● TASK TO COMPLETE
Print the records exactly and in full, please; the pictures stay out.

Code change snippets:
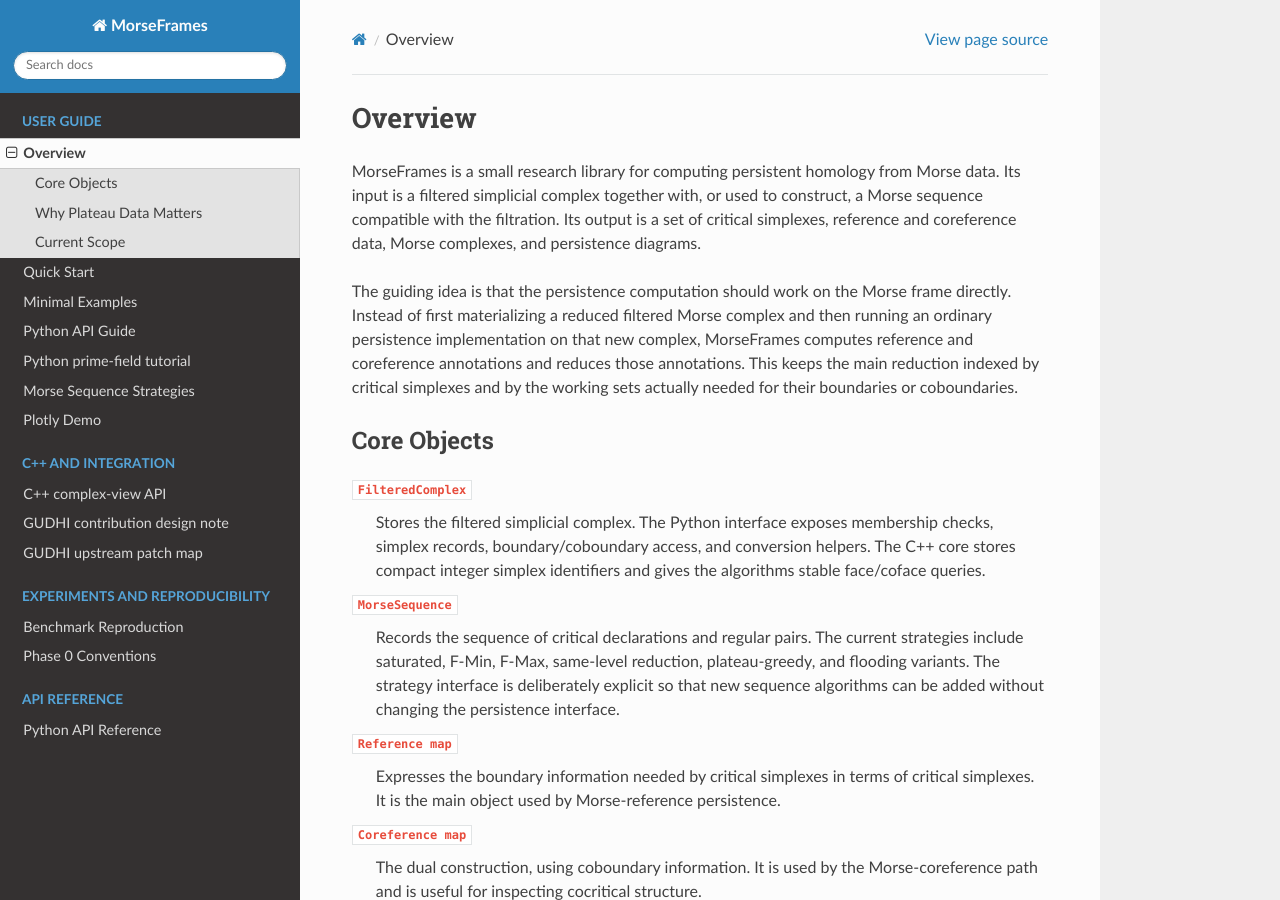
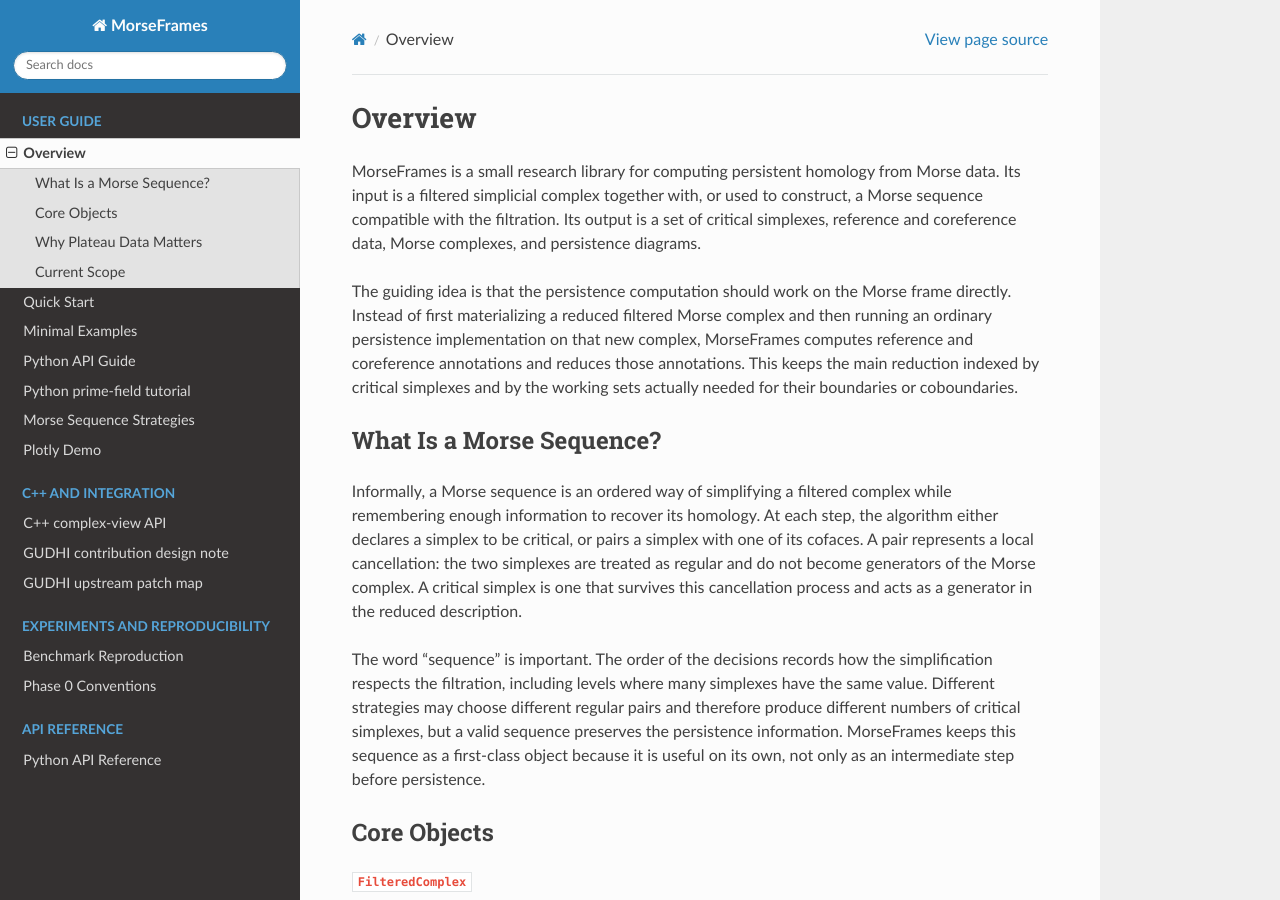
Before and after one commit to lnajman/morseframes, a Sphinx documentation site: the page built from docs/project_overview.rst, in a window 1280 px wide and 900 px high. Built offline with Sphinx 7.4.7 and the Read the Docs theme 3.1.0, drawn with Linux system fonts in a browser that asks for light colours; the version number is read from the project's files by our own code.

Commit message:
Explain Morse sequences in overview

```diff
--- a/docs/project_overview.rst
+++ b/docs/project_overview.rst
@@ -13,6 +13,25 @@ and then running an ordinary persistence implementation on that new complex,
 MorseFrames computes reference and coreference annotations and reduces those
 annotations. This keeps the main reduction indexed by critical simplexes and by
 the working sets actually needed for their boundaries or coboundaries.
+
+What Is a Morse Sequence?
+-------------------------
+
+Informally, a Morse sequence is an ordered way of simplifying a filtered
+complex while remembering enough information to recover its homology. At each
+step, the algorithm either declares a simplex to be critical, or pairs a
+simplex with one of its cofaces. A pair represents a local cancellation: the
+two simplexes are treated as regular and do not become generators of the Morse
+complex. A critical simplex is one that survives this cancellation process and
+acts as a generator in the reduced description.
+
+The word "sequence" is important. The order of the decisions records how the
+simplification respects the filtration, including levels where many simplexes
+have the same value. Different strategies may choose different regular pairs
+and therefore produce different numbers of critical simplexes, but a valid
+sequence preserves the persistence information. MorseFrames keeps this sequence
+as a first-class object because it is useful on its own, not only as an
+intermediate step before persistence.
 
 Core Objects
 ------------
```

● ANSWER AREA
Before and after one commit to lnajman/morseframes, a Sphinx documentation site: the page built from docs/project_overview.rst, in a window 1280 px wide and 900 px high. Built offline with Sphinx 7.4.7 and the Read the Docs theme 3.1.0, drawn with Linux system fonts in a browser that asks for light colours; the version number is read from the project's files by our own code.

Commit message:
Explain Morse sequences in overview

```diff
--- a/docs/project_overview.rst
+++ b/docs/project_overview.rst
@@ -13,6 +13,25 @@ and then running an ordinary persistence implementation on that new complex,
 MorseFrames computes reference and coreference annotations and reduces those
 annotations. This keeps the main reduction indexed by critical simplexes and by
 the working sets actually needed for their boundaries or coboundaries.
+
+What Is a Morse Sequence?
+-------------------------
+
+Informally, a Morse sequence is an ordered way of simplifying a filtered
+complex while remembering enough information to recover its homology. At each
+step, the algorithm either declares a simplex to be critical, or pairs a
+simplex with one of its cofaces. A pair represents a local cancellation: the
+two simplexes are treated as regular and do not become generators of the Morse
+complex. A critical simplex is one that survives this cancellation process and
+acts as a generator in the reduced description.
+
+The word "sequence" is important. The order of the decisions records how the
+simplification respects the filtration, including levels where many simplexes
+have the same value. Different strategies may choose different regular pairs
+and therefore produce different numbers of critical simplexes, but a valid
+sequence preserves the persistence information. MorseFrames keeps this sequence
+as a first-class object because it is useful on its own, not only as an
+intermediate step before persistence.
 
 Core Objects
 ------------
```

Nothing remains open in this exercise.